Which leads to my next point, which is don’t expect the 2020-21 season to start on time. You are, at best, looking at a shortened season which will probably start in December 2020 or even January 2021. You have to remember that the AHL is a feeder league to the NHL and the NHL seems hell bent on restarting their paused season and having playoffs and then opening up around December of 2020. Personally I think it is silly, because, even if you get a best case scenario of a restart of a hockey season in December 2020, you are 18 months out to having a regular 76 game AHL season again which starts in 2021-22. It’s going to happen regardless because I can’t see the AHL starting on time again in October.

Hope I am wrong.

Where it leaves you as a season ticket holder with your team and tickets into the future isn’t for me to tell you. As soon as the news hit the Twitter feed Monday, I saw a number of teams light up across the AHL with questions and answers and what to do if you have invested in this lost season and into 2020-21.

The Penguins have theirs here, with what to do if you are a full season member here. There are also links if you have a 22 game plan and a 12.

Content wise, I have no idea. Season wrap? Big board? Final Power Rankings? Final update to my stats board? Hell, I have all of spring, all summer and probably all of fall to work on all that stuff if I choose.

Stay safe, stay healthy.

Where Things Stand 4/24

Man, it’s been so long since I updated that there is dust everywhere here at the blog and I damn near forgot the password to get in. Anyway, a quick update as to where things stand with the “paused” American Hockey League season.

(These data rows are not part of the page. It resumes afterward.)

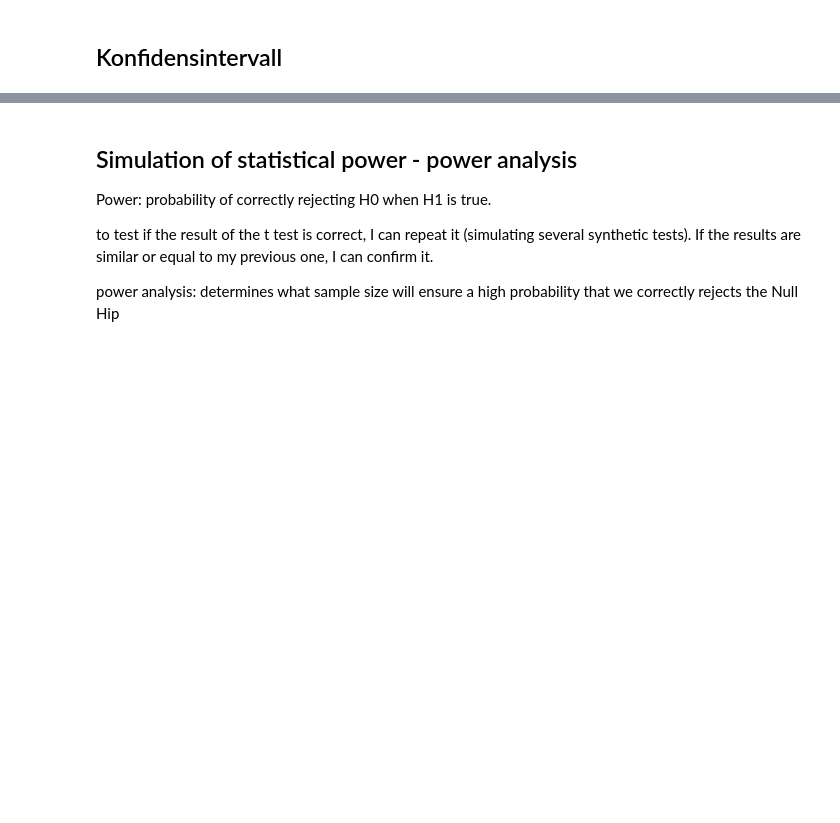
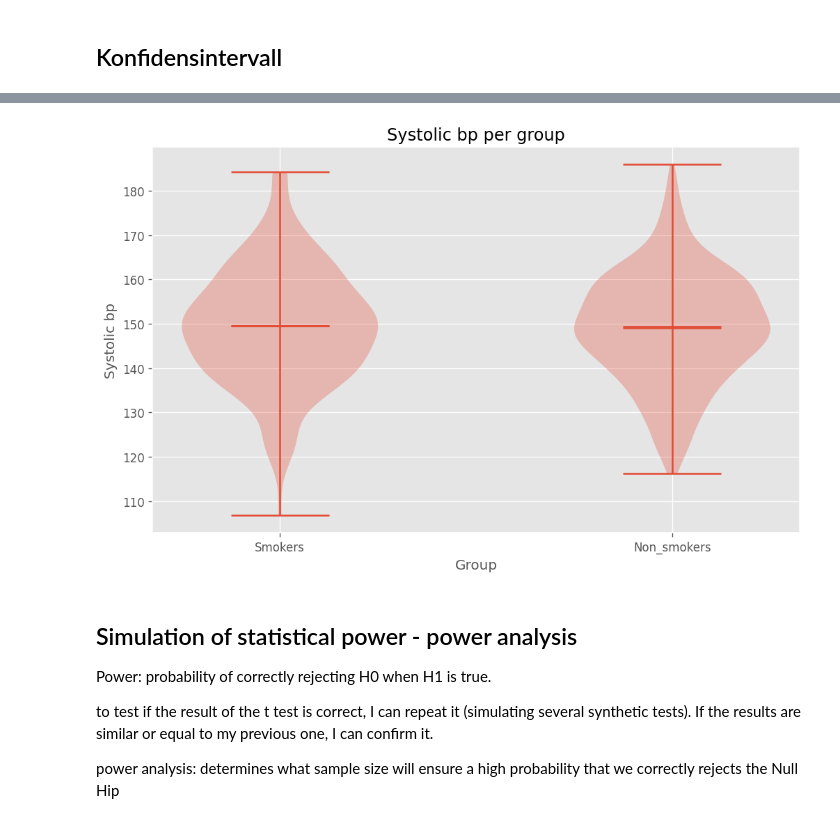
Before and after one commit to IreneGrisenti/health_study_project, a Jupyter notebook: notebook/health_analysis_part1.ipynb, the cells around one changed output, grey strips where cells are left out. Cells and saved outputs as stored; diff of their text form; code cells hidden in the pictures; blank space fills up the shorter version.

```diff
--- a/notebook/health_analysis_part1.ipynb
+++ b/notebook/health_analysis_part1.ipynb
@@ -292,3 +321,16 @@ Given that the p-value is greater than 0.05, we fail to reject the H0 as there i
+# %%
+# Violin plot: systoliskt blodtryck efter grupp rökare/icke rökare
+data = [smokers, non_smokers]
+fig5, ax = plt.subplots()
+ax.violinplot(data, showmeans=True, showmedians=True)
+ax.set_title("Systolic bp per group")
+ax.set_xlabel("Group")
+ax.set_ylabel("Systolic bp")
+ax.set_xticks([1, 2])
+ax.set_xticklabels(["Smokers", "Non_smokers"])
+plt.show()
+# %% [output]
+[figure, added]
 # %% [markdown]
 ## Simulation of statistical power - power analysis
 
```
Also changed, not shown: parts of 21 cells of this notebook.
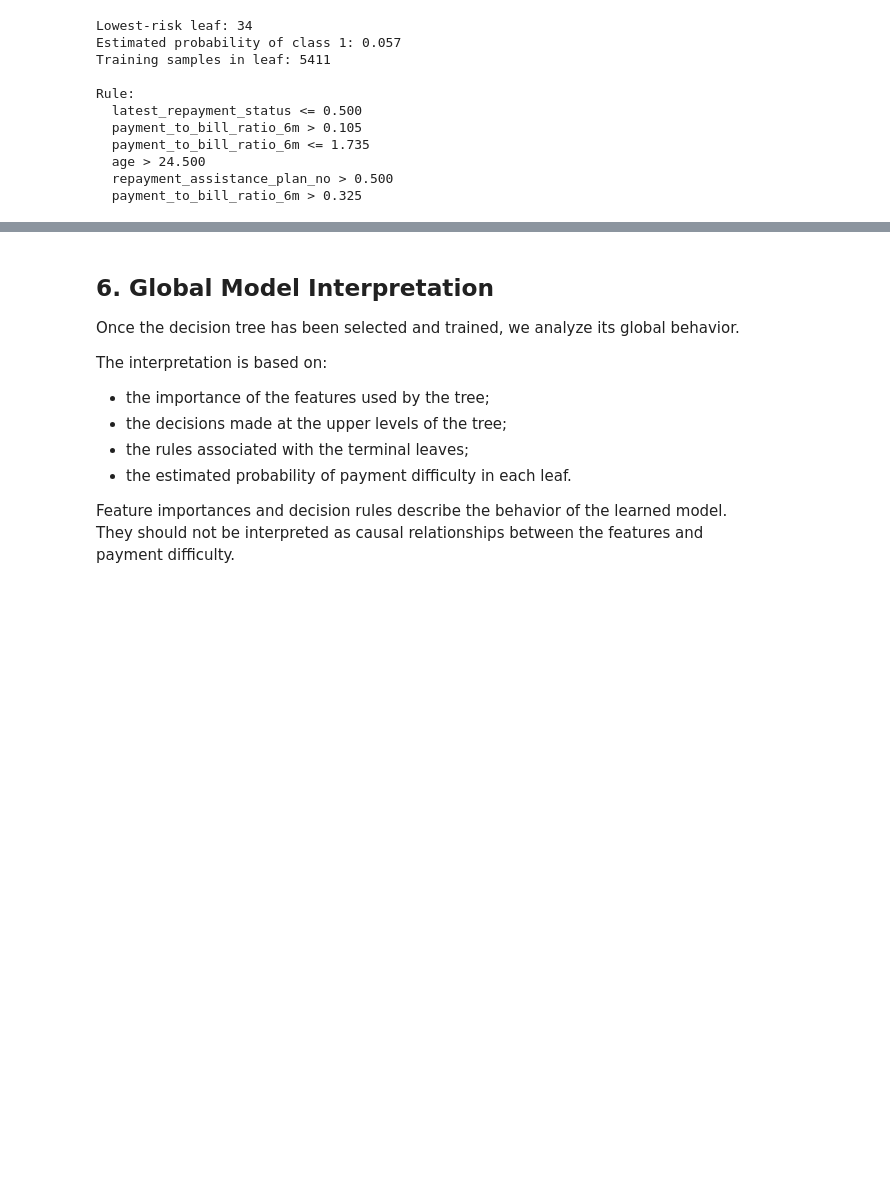
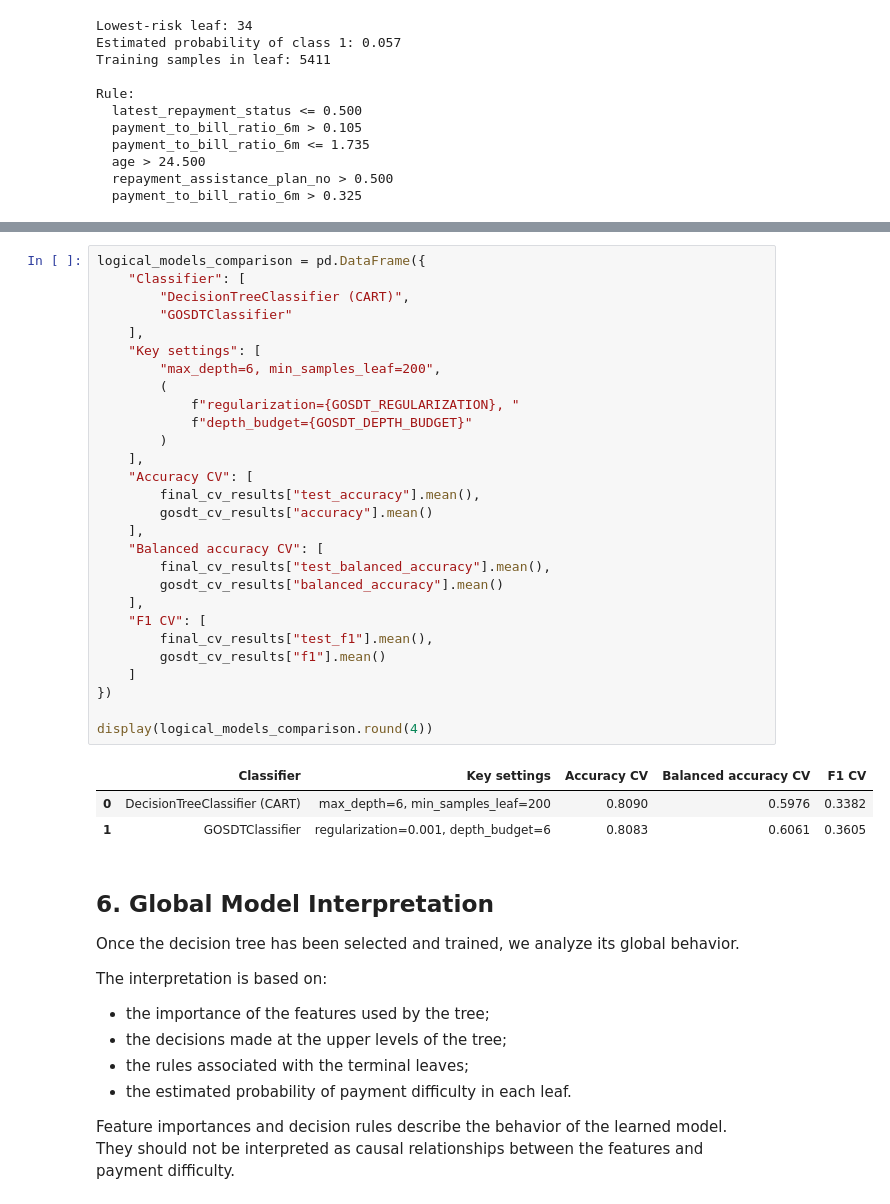
Before and after one commit to germansanchezz/iax-group-3, a Jupyter notebook: notebooks/phase1_decision_tree.ipynb, the cells around one changed output, grey strips where cells are left out. Drawn from its saved outputs; the diff is of its cells as text; blank space fills up the shorter version.

```diff
--- a/notebooks/phase1_decision_tree.ipynb
+++ b/notebooks/phase1_decision_tree.ipynb
@@ -1734,3 +2301,35 @@ plt.show()
+# %%
+logical_models_comparison = pd.DataFrame({
+    "Classifier": [
+        "DecisionTreeClassifier (CART)",
+        "GOSDTClassifier"
+    ],
+    "Key settings": [
+        "max_depth=6, min_samples_leaf=200",
+        (
+            f"regularization={GOSDT_REGULARIZATION}, "
+            f"depth_budget={GOSDT_DEPTH_BUDGET}"
+        )
+    ],
+    "Accuracy CV": [
+        final_cv_results["test_accuracy"].mean(),
+        gosdt_cv_results["accuracy"].mean()
+    ],
+    "Balanced accuracy CV": [
+        final_cv_results["test_balanced_accuracy"].mean(),
+        gosdt_cv_results["balanced_accuracy"].mean()
+    ],
+    "F1 CV": [
+        final_cv_results["test_f1"].mean(),
+        gosdt_cv_results["f1"].mean()
+    ]
+})
+
+display(logical_models_comparison.round(4))
+# %% [output]
+|  | Classifier | Key settings | Accuracy CV | Balanced accuracy CV | F1 CV |
+| 0 | DecisionTreeClassifier (CART) | max_depth=6, min_samples_leaf=200 | 0.8090 | 0.5976 | 0.3382 |
+| 1 | GOSDTClassifier | regularization=0.001, depth_budget=6 | 0.8083 | 0.6061 | 0.3605 |
 # %% [markdown]
 ## 6. Global Model Interpretation
 
```
Also changed, not shown: parts of 38 cells of this notebook.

– Teams on Twitter are talking like it’s the end of the season. From goals of the season and silly GIFs, it certainly looks like teams are packing it in until official word.

– Did you pay for your season tickets for 2020-21 yet? I did. There hasn’t been any official word from the Penguins yet regarding any type of refunds or credits which may apply for this lost, er,, paused season or next years start.

– I don’t have anything for you on what to do with unused vouchers and the like. I know were were due another bobble head and assorted tchotchkes. My guess is when official word comes down on the fate of the season, all will be revealed.

On the remainder of the season, two things came to light today. You will need sound for this first one.


That last one is paywalled, but the finer points include:

– AHL isn’t likely to restart the 19-20 season.
– They have a plan to start on time for 20-21.
– The have a plan to have a delayed start to 20-21 also.
– The whole NHL-AHL owned clubs / independent AHL teams.
– One last headache for David Andrews, who is stepping down at the end of the season. Hell of a way to go out if you ask me.

They, unlike their NHL counterpart, can’t play games in front of no one because they don’t have a TV contract. So I wouldn’t worry at least in this far term about AHL games being played behind closed doors next year. It isn’t financially feasible for some of, if not all of the teams.

What it means for you the ticket payer to the men and women in the front offices of the AHL team you support is anyones guess. I would like to think that some of the ticketing offices are pressuring the front offices asking what is going on so they can have some type of plan in place for 2020-21.

The AHL Board of Governors is set to have a call at some point in the near future and I would expect that the 19-20 AHL season will be called off officially. When that happens, look for that official word here.

Oh, out the door, the Penguins re-signed Chase Berger for next season, whenever the hell that is going to be.

Stay safe.